All that remains in the case is for the Diocese of Virginia to request an order from the Fairfax Circuit Court releasing to the diocese more than $2.6 million that was in the Falls Church’s bank accounts at the time of the split and that the court has been holding in escrow during the progression of the case.

“We are most gratified by the Supreme Court’s ruling,” said Diocese of Virginia Bishop Shannon S. Johnston in a press release. “We look forward to the possibilities that the months ahead will bring, and continue to keep those affected by the litigation in our prayers.”

In an accompanying letter to the diocese, Johnston called March 10 “an important day for our diocese” because of the ruling.

We finally can say, with great thankfulness, that the Diocese of Virginia no longer is involved in property litigation …[and] … The Falls Church Episcopal is free to continue to worship and grow in its home church buildings.”

“Although today marks an official and much anticipated end to the litigation, it also marks a beginning,” the bishop said. “We will now be able to focus fully our attentions on the many truly exciting ministries all over our diocese. I pray that those in the [Convocation of Anglicans in North American] congregations will join us in turning this fresh page.”

The Rev. John Ohmer, rector of The Falls Church Episcopal, said in the diocesan release that “although it breaks my heart to think of where all that money and energy could have gone, today’s news is uplifting for our congregation.”

“My hope and prayer is that all sides can now continue to grow their communities of worship, ministries and outreach in our church homes,” he said.

The Falls Church Anglican congregation on Oct. 9, 2013 asked the country’s highest court to review the Virginia Supreme Court’s decision. A chronology of the court filings, including those from other interested parties, which followed from that request is here.

The Falls Church was one of 11 congregations in the diocese in which a majority of members voted to disaffiliate from the diocese and the Episcopal Church. Over the years, all but The Falls Church Anglican had settled their property conflicts with the diocese and the church after judicial decisions in favor of the diocese and the church.

After a Fairfax County Circuit Court judge ordered The Falls Church Anglican in March 2012 to return the parish property to the diocese, the Anglicans only agreed to allow the Episcopalians to return to the parish building to celebrate Easter (April 8, 2012). However, the Anglican congregation soon thereafter appealed to the state Supreme Court and in the meantime asked the Circuit Court to prevent the Episcopalians from returning again until the high court ruled. The Circuit Court refused and the Falls Church Episcopalians returned to their property on May 15, 2012.

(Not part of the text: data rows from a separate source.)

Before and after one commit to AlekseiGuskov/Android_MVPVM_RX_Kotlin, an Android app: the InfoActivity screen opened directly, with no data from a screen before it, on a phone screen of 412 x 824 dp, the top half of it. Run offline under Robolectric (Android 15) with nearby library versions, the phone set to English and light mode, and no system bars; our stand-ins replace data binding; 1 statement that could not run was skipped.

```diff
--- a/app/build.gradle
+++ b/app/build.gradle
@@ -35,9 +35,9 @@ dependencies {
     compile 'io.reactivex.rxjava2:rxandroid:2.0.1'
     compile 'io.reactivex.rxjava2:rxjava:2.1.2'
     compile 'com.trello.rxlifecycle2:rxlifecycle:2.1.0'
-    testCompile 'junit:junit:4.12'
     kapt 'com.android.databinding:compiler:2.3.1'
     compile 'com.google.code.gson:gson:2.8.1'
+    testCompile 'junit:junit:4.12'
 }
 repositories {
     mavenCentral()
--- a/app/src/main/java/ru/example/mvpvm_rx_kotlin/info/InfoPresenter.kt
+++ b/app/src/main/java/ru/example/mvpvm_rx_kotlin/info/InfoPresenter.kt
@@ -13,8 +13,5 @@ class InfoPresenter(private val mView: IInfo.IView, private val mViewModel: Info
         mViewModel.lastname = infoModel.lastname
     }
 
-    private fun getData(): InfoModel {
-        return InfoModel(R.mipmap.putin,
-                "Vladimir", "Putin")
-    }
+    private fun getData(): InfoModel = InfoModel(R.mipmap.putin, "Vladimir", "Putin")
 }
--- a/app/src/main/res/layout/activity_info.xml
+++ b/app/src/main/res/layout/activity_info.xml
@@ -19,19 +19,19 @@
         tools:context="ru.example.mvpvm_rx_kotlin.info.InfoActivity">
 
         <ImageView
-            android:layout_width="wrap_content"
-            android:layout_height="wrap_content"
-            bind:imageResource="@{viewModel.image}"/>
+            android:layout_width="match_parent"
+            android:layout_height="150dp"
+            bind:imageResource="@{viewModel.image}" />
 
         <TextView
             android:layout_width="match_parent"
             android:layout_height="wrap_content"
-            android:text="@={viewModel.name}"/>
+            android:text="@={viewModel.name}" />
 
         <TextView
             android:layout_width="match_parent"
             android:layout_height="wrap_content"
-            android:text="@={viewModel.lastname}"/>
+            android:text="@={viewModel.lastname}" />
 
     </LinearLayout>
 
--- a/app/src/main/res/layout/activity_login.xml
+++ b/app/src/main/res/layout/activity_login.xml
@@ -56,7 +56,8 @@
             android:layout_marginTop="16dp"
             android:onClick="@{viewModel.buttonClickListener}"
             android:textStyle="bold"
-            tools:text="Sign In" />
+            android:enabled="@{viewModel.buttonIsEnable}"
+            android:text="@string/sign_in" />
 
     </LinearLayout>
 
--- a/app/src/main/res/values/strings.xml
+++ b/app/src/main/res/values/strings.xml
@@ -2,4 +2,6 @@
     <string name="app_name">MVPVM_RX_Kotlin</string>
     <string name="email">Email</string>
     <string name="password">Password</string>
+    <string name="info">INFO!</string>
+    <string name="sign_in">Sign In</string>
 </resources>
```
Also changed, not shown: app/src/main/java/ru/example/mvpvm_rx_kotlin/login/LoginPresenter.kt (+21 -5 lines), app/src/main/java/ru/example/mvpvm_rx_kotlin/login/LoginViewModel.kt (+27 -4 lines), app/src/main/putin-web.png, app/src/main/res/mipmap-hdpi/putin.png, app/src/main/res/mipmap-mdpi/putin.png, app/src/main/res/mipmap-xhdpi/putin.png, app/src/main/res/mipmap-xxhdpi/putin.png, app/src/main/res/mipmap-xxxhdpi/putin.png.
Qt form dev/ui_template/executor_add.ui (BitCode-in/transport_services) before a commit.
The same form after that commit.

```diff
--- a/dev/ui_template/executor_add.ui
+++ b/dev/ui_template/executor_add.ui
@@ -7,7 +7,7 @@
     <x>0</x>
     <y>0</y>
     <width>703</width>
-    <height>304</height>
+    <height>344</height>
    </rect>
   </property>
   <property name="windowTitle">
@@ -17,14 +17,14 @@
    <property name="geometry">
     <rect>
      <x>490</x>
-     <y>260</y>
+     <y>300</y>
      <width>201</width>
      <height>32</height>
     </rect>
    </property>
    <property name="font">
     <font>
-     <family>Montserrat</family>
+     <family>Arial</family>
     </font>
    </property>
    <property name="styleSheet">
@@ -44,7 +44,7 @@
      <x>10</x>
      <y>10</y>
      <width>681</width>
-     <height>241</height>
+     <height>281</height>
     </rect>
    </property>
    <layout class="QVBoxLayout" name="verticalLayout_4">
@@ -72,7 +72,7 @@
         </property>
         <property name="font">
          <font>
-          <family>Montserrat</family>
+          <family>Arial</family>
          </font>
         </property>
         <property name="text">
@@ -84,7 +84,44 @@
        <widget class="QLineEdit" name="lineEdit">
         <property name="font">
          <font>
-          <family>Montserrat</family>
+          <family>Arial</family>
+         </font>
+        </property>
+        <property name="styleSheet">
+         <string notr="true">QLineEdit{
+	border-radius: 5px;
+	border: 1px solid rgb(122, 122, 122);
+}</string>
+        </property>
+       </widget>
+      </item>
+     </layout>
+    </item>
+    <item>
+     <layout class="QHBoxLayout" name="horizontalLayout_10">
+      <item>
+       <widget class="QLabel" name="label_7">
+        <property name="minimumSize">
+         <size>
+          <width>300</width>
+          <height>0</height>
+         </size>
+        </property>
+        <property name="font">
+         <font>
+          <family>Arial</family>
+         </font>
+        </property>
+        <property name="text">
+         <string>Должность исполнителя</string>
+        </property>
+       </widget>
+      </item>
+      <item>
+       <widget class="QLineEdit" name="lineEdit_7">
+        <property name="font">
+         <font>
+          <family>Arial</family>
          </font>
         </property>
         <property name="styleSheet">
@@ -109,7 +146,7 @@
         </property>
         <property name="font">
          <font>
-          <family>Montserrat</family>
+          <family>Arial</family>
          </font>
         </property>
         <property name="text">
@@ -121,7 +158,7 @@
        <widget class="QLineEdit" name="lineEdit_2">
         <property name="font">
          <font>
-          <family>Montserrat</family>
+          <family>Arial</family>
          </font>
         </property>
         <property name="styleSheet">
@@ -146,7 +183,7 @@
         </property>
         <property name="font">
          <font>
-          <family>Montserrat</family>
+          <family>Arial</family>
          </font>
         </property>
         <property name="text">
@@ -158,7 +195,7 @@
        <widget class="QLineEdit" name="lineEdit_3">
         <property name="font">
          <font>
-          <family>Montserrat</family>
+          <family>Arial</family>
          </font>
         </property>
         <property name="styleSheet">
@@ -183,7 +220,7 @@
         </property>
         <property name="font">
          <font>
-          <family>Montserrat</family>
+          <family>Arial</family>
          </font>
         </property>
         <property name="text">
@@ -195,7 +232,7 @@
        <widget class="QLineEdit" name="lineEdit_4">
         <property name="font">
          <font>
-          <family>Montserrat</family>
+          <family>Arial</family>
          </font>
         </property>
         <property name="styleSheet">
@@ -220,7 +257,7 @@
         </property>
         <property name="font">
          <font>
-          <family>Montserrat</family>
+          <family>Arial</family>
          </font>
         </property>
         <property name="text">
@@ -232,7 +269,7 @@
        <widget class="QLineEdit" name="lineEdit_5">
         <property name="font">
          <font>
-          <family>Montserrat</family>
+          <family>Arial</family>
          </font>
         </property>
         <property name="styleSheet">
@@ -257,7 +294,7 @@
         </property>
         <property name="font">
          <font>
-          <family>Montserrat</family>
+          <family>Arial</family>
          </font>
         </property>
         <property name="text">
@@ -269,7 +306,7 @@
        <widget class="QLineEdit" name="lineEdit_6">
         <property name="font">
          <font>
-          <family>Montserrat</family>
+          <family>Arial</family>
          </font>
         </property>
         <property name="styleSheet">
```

The Virginia Supreme Court on April 18, 2013 affirmed the circuit court ruling returning the Falls Church property to the Episcopalians. The Falls Church Anglican asked the state Supreme Court to reconsider, despite earlier comments by the Rev. John Yates, The Falls Church Anglican’s rector, on April 28 that the Supreme Court’s “overwhelming rejection of our arguments … reduces our legal options drastically.”

Then in June 2013, the state’s high court refused to reconsider its ruling and Falls Church Anglican later decided to ask the U.S. Supreme Court to review the state court’s actions.

The leaders of the Anglican congregation have not yet commented on the high court’s decision, but in a Feb. 24 update to the members Junior Warden Kristen Short acknowledged that the request for review was “against the odds.” The decision to go to the U.S. Supreme Court, she said, was part of what she called the congregation’s ministry of “speaking boldly on behalf of believing individuals and faithful congregations across the country who are under attack.”

“We have tried to discern God’s will at every juncture and believe we are acting out of obedience to Him,” she wrote. “While we may not relish the ‘battle’ we’re in, we did not sense that the Lord was giving us permission to withdraw.”